I bought another soviet watch, and this one's a bit of a 'monster'
As in, a potential Frankenstein
This is my first Poljot, although there are clear indicators that this watch may have been bastardized, which isn't necessarily a bad thing, as long as you know what you're buying.
Poljot is one the most popular Soviet/post-Soviet watch brands - along with Raketa, Pobeda, Slava, Luch and Vostok. The acronym on the dial reads '1 МЧЗ', short (in Cyrillic script) for 'Moskovskiy Chasovoy Zavod', 'The First Moscow Watch Factory'. The brand can trace its roots back to the original 'First State Watch Factory', launched in 1930 under orders from Stalin.
The company was revamped in the early 1960s to celebrate the Soviet space programme and Yuri Gagarin himself, the first man in space, was gifted a manual-winding Poljot watch when he graduated from the Soviet air force flight school in the 1950s.
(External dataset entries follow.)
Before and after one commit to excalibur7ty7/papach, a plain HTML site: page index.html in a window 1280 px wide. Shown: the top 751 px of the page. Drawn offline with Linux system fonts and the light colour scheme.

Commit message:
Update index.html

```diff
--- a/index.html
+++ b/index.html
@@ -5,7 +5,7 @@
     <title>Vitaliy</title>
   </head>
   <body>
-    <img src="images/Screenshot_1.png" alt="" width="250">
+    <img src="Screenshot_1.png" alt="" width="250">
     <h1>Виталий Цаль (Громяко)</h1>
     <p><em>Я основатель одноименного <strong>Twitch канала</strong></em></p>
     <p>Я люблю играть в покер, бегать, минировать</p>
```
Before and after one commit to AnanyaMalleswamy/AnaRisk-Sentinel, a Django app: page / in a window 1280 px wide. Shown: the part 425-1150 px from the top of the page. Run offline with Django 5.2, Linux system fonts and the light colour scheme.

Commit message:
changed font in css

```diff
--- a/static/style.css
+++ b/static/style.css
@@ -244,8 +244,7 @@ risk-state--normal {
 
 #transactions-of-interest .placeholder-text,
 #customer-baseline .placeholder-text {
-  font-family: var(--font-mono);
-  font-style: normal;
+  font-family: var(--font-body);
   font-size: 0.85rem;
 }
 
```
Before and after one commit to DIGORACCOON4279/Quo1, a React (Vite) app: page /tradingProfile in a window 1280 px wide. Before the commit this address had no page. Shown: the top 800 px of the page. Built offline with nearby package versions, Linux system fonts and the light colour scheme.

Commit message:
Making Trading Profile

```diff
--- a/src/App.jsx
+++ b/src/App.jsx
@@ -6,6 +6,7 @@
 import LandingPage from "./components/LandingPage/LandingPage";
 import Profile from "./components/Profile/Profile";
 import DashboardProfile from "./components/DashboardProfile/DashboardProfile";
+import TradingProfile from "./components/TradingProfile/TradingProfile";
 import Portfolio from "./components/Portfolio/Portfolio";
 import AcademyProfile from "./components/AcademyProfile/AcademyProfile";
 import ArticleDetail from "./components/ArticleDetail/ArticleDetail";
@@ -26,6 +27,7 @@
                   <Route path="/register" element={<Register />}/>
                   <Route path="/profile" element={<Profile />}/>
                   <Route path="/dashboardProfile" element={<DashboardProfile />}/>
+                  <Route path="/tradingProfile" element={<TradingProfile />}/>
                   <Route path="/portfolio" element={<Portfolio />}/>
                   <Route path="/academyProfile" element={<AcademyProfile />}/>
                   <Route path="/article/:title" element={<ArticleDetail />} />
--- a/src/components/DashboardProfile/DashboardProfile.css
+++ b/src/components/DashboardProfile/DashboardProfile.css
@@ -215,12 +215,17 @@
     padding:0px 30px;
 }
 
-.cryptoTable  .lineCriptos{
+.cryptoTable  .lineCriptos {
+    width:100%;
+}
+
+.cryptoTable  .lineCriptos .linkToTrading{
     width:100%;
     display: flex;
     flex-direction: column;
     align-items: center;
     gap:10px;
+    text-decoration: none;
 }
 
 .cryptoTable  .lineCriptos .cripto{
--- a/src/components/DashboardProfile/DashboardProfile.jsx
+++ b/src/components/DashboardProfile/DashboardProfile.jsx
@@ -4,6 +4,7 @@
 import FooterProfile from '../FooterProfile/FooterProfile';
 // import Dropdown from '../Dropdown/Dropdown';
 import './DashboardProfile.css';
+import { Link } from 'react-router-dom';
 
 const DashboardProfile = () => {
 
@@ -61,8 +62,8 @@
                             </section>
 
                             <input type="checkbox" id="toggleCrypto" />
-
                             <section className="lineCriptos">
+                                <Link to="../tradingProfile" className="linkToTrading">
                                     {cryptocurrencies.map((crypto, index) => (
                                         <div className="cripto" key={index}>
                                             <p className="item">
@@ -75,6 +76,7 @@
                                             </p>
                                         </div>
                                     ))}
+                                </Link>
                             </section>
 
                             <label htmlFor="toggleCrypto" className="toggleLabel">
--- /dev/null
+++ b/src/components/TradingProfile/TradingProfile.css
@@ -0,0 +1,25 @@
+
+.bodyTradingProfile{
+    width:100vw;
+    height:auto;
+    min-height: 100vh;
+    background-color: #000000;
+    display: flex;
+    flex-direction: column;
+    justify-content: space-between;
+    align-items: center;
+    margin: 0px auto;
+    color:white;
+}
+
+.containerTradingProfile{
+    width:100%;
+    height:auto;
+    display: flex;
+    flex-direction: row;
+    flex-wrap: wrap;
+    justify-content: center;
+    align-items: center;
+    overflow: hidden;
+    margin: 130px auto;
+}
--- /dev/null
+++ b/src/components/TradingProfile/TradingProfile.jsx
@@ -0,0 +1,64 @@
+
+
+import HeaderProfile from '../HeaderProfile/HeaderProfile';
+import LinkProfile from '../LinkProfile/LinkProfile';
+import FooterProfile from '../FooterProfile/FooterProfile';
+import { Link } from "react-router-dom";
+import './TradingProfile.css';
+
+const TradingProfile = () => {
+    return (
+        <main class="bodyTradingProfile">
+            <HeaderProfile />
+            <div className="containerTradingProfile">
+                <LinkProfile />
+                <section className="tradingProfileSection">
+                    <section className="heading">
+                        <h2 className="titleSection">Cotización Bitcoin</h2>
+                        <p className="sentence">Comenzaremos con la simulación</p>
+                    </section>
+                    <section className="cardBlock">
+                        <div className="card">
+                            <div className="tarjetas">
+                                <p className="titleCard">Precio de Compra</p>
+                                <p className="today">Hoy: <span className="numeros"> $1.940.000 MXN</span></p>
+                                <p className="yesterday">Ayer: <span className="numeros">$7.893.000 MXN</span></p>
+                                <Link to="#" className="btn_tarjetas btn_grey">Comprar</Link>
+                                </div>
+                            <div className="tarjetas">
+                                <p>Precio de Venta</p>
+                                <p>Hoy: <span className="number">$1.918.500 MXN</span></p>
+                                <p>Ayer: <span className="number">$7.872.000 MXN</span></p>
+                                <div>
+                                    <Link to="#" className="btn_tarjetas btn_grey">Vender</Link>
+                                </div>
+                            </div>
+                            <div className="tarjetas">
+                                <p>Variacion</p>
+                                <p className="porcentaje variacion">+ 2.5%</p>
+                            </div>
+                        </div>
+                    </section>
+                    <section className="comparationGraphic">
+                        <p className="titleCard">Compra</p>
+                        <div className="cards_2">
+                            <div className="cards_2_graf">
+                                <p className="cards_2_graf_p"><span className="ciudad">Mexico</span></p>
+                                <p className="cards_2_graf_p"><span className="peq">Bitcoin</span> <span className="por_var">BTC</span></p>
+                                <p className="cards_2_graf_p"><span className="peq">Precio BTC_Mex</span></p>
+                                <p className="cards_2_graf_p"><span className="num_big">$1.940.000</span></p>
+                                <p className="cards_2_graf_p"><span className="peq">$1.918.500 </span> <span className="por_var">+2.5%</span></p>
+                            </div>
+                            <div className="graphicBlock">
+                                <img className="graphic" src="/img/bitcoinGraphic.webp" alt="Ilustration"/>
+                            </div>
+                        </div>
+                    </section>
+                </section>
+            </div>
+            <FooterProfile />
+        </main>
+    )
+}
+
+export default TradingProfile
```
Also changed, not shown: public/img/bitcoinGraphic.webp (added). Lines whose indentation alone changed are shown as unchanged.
This particular piece is powered by a 17-jewel movement that may or may not be entirely original, but it's certainly been polished because there's no way a movement in a watch that dates back to the 1950s ('4-57' on the rotor, built in the fourth quarter of 1957) can look this good and crisp. It keeps good time and I've been able to determine that it holds a power reserve of about 40 hours.
The hands are new, no doubt about that, as is the crystal, but the biggest giveaway is the transparent case back because the Soviets wouldn't have built a case back out of glass back then, not in a million years. The strap is brand new, and boring, which means it's going to have to go at some point.
Total damage? Well, I got it from a flea market and the guy that sold it to me knew a lot about watches and even more about selling. Many of the watches he had were actually recased pocket watches, I noticed that and told him. And I also told him his €140 asking price was unrealistic and eventually got it for €50. I'm not 100% convinced the watch is worth it, but it is what I was willing to pay for it so I guess I'm happy.